Nippon Yusen Kaisha (NYK Group) has taken delivery of Takaroa Sun, a methanol carrier equipped with two-stroke dual-fuel engine tech that allows the vessel to be powered by methanol. Built in South Korea at Hyundai MIPO Dockyard, the new ship was funded through NYK’s green financing initiative established to support environment-friendly projects.Takaroa Sun was built with the MAN Energy Solutions second-generation B&W ME-LGIM two-stroke dual-fuel engine that runs on both methanol and conventional marine fuel.

 Image: Bloom Energy

Bloom Energy, Samsung to Design Electric Ships

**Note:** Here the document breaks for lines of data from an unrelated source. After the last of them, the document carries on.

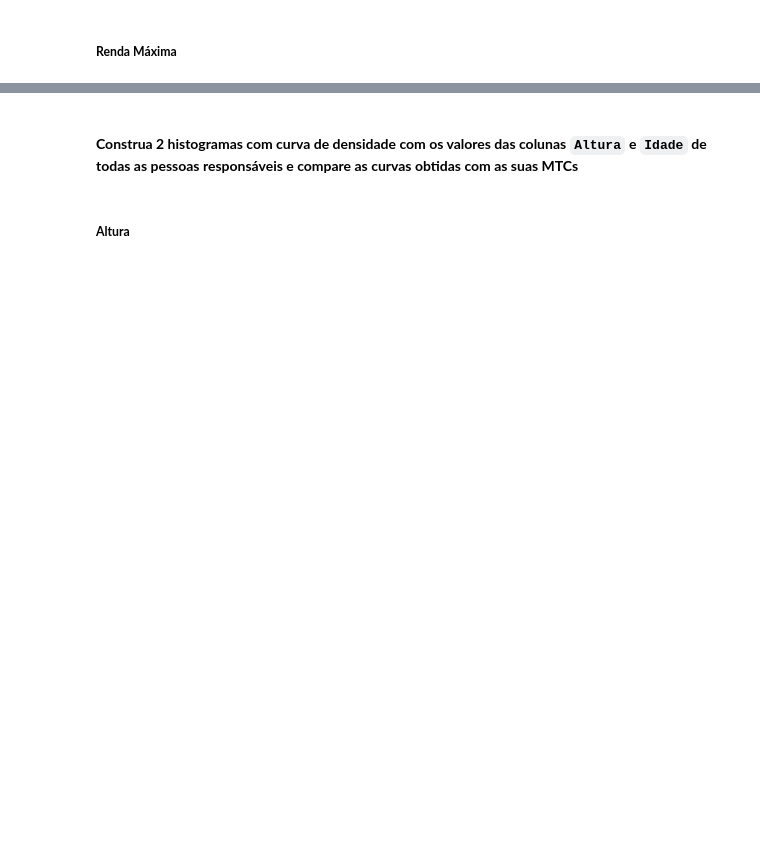
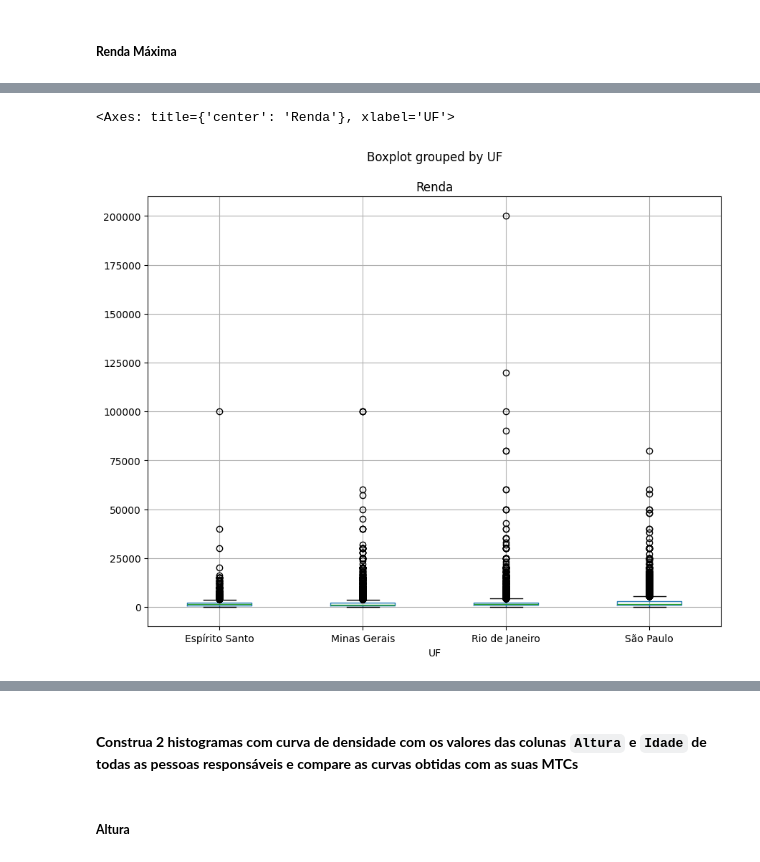
Before and after one commit to mauricioaalmeida/ONE-ETL, a Jupyter notebook: Desafios_Estatistica_01.ipynb, the cells around one changed output, grey strips where cells are left out. Cells and saved outputs as stored; diff of their text form; code cells hidden in the pictures; blank space fills up the shorter version.

```diff
--- a/Desafios_Estatistica_01.ipynb
+++ b/Desafios_Estatistica_01.ipynb
@@ -447,0 +528,5 @@ Escreva suas conclusões aqui...
+# %%
+dados_sudeste.boxplot(column='Renda', by='UF', figsize=(10,8))
+# %% [output]
+<Axes: title={'center': 'Renda'}, xlabel='UF'>
+[figure, added]
```
Also changed, not shown: parts of 18 cells of this notebook.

California-based Bloom Energy, the provider of stationary fuel cells, has announced a collaboration with South Korean shipbuilder Samsung Heavy Industries (SHI), to design and develop ships powered by Bloom Energy’s solid oxide fuel cell technology.SHI aims to be the first shipbuilder to deliver a large cargo ship for ocean operation powered by fuel cells running on natural gas. Such an innovation will play a key role in helping the company exceed the 50 percent emissions reduction target…

© Yaniv / Adobe Stock

Shipping Sector Sets Course for Zero Carbon

Leading ports, banks, oil and shipping companies on Monday launched an initiative which aims to have ships and marine fuels with zero carbon emissions on the high seas by 2030, in another step by the maritime sector to reduce CO2.International shipping accounts for 2.2% of global carbon dioxide (CO2) emissions and the U.N.'s International Maritime Organization (IMO), has a long-term goal to cut greenhouse gas emissions by 50% from 2008 levels by 2050.Achieving this target will…

File Image / AdobeStock / © dbvirago

New Ship Emission Regs: Dirty Fuel Down but Not Out

Asia's spot premium for 380-centistoke (cst) high-sulphur fuel oil (HSFO) is expected to ease gradually from its recent record highs as shippers adopt cleaner marine fuels next year to meet new, tougher rules on emissions from ships.But as the deadline approaches, analysts and traders agree that demand for the dirtier HSFO will not die out completely as an increasing number of ships get equipped with sulphur-cleaning devices in the coming years to combat pollution.Starting Jan.